And, sadly, you might remember reading her obituary in the paper back in the Summer of ‘13, which feels, I swear, somehow both jus the other day and a million years ago at the same time.
Samantha was in a car wreck, multiple injuries including head trauma, lifesupport, family decisions needing to be made. Any situation like this is always tragic, especially when it’s a young person.
I knew Samantha. Back in my school-teaching days, she was a student at Marion High School and president of SADD, Students Against Destructive Decisions. That meant that in addition to her regular school studies, she spent a good deal of extracurricular time promoting the idea that her classmates should shy away from smoking, drinking, using drugs and any number of other potentially dangerous activities.
As is often the case, after she graduated in 2007, I pretty much lost track of her for a few years. I honestly don’t know what she had been up to since then.

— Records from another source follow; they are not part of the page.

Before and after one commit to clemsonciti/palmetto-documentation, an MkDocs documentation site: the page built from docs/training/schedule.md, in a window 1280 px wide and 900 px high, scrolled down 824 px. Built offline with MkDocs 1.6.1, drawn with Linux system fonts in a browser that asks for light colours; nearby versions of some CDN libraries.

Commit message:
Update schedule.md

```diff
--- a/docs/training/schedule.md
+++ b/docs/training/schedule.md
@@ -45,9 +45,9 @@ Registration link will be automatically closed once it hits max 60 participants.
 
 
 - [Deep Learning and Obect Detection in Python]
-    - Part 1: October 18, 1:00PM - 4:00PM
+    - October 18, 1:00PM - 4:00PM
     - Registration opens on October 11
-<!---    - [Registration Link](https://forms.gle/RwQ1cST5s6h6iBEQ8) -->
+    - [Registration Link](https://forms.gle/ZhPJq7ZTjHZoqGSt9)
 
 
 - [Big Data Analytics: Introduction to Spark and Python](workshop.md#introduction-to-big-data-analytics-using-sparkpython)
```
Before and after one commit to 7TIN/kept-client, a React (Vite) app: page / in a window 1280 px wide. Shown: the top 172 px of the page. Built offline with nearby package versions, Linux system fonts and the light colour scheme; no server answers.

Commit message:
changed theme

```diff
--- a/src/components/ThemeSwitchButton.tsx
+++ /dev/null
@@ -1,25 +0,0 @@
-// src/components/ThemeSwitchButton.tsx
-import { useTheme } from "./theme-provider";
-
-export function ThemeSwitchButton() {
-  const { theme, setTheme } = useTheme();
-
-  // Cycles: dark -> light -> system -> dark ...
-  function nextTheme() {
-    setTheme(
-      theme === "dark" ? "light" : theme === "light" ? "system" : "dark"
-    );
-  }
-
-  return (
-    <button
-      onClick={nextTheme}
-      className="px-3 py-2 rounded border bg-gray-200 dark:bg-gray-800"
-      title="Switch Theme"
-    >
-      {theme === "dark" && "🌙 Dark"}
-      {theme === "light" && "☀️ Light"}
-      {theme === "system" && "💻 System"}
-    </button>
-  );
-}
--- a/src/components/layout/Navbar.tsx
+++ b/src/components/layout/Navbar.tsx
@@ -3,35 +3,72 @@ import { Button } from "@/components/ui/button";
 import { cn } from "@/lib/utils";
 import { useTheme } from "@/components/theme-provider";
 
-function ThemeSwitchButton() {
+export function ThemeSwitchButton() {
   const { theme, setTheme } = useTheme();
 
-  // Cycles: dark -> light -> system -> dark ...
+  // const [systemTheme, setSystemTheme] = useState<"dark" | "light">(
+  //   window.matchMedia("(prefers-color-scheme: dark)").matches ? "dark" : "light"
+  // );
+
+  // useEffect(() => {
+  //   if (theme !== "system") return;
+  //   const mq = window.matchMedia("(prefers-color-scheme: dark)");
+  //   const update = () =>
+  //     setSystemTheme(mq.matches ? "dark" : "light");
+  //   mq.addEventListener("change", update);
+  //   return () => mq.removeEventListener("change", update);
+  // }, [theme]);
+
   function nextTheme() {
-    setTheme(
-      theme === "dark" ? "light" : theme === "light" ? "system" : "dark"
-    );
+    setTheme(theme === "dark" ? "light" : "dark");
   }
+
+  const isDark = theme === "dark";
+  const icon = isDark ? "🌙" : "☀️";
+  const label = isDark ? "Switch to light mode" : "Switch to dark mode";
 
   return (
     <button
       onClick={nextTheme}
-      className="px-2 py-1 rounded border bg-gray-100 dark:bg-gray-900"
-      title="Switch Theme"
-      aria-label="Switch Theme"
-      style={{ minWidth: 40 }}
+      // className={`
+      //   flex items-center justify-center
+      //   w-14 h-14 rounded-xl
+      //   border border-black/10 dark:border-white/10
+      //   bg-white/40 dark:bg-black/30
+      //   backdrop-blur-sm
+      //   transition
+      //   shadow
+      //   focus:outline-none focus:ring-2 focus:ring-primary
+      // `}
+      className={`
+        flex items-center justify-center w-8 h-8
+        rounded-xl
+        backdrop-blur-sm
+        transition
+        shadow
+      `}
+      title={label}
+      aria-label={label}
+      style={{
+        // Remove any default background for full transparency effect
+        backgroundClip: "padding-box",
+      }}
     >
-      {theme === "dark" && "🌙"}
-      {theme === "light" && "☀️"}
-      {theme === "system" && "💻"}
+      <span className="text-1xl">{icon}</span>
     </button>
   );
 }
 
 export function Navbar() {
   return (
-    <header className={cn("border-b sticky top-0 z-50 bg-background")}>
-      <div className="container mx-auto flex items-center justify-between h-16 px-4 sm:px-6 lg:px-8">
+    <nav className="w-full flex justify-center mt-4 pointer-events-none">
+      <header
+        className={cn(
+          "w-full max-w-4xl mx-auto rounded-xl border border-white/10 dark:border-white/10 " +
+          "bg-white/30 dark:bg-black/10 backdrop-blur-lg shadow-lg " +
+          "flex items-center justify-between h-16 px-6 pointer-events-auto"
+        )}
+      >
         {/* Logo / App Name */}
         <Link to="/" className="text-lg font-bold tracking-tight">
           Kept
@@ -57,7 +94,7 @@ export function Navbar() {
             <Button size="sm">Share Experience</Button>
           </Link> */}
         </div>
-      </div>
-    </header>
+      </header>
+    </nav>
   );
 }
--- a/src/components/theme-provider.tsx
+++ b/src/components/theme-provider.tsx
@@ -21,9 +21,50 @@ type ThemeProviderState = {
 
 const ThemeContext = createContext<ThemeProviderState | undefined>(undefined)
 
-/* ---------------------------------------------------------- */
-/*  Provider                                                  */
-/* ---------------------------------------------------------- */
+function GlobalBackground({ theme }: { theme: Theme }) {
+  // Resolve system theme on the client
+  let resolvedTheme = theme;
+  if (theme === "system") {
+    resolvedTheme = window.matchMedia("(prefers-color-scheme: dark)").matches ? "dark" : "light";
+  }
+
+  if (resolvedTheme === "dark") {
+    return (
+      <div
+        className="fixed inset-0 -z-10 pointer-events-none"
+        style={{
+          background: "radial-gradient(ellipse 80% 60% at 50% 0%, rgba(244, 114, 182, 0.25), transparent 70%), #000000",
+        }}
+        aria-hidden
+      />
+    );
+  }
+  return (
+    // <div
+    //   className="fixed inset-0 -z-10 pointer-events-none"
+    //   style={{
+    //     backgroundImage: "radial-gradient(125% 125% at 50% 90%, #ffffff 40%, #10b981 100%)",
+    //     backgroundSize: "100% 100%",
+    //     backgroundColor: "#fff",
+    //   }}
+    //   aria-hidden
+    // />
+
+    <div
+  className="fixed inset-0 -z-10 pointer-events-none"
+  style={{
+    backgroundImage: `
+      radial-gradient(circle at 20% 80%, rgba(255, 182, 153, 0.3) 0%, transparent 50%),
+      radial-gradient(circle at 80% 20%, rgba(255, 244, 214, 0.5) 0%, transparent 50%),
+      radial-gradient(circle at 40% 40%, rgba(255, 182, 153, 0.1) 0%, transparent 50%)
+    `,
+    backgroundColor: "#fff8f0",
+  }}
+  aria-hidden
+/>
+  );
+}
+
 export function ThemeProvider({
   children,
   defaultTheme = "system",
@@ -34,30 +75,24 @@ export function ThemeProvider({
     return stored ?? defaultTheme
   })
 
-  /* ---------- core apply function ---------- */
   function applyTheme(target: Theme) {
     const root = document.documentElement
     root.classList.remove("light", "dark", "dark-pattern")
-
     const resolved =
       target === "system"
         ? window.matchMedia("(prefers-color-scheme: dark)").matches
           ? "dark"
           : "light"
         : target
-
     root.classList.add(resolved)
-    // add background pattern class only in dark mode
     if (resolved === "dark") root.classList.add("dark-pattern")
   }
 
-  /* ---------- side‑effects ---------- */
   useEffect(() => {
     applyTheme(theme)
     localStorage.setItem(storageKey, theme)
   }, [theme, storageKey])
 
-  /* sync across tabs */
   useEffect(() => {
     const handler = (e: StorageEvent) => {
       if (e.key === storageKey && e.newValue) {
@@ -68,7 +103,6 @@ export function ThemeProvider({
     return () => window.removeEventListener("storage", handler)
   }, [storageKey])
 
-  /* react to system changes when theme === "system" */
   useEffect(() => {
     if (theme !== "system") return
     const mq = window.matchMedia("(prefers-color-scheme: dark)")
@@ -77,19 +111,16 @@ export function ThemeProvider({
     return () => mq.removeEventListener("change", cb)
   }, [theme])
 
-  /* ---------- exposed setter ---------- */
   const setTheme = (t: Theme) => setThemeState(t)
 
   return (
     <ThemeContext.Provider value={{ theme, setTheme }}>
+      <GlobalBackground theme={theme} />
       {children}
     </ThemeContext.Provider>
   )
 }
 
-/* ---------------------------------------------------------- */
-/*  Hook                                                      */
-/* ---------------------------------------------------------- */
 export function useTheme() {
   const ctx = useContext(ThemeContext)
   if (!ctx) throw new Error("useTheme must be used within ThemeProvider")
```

An obituary only gives you so much information and other than some perfunctory “How have you been?”
conversation while exchanging money for fast food treats at Sonic, we didn’t really have a whole lot to say to each other. But that was not the case on Facebook, where her family and friends just inundated her “wall” with messages of love and sadness and well-wishing and anything else that helped them vent frustration and express their feelings for Samantha. She died on July 5, 2013.
She was 24.
The reminder of the anniversary of her death led me to wonder about something. What happens on Facebook when someone dies? I have had a few Facebook friends pass away, but I never really considered their social media presence and what happens to it after that.
Does the page stay up?
If so, how long?
Whose responsibility is it to see that it is either taken down or maintained?
It was a bit of a morbid task, but I checked and Samantha’s page is no longer up. So, I tried another, more recently departed Facebook friend, Frank Martin. His page is still up.
In fact, the last few posts are fond rememberances of the world’s biggest Blue Devils fan from those who marked his passing. Maybe that’s what should happen to those Facebook profiles?
Leave them up as a chronicle of a person’s last days and their passing.
There are worse things that could happen.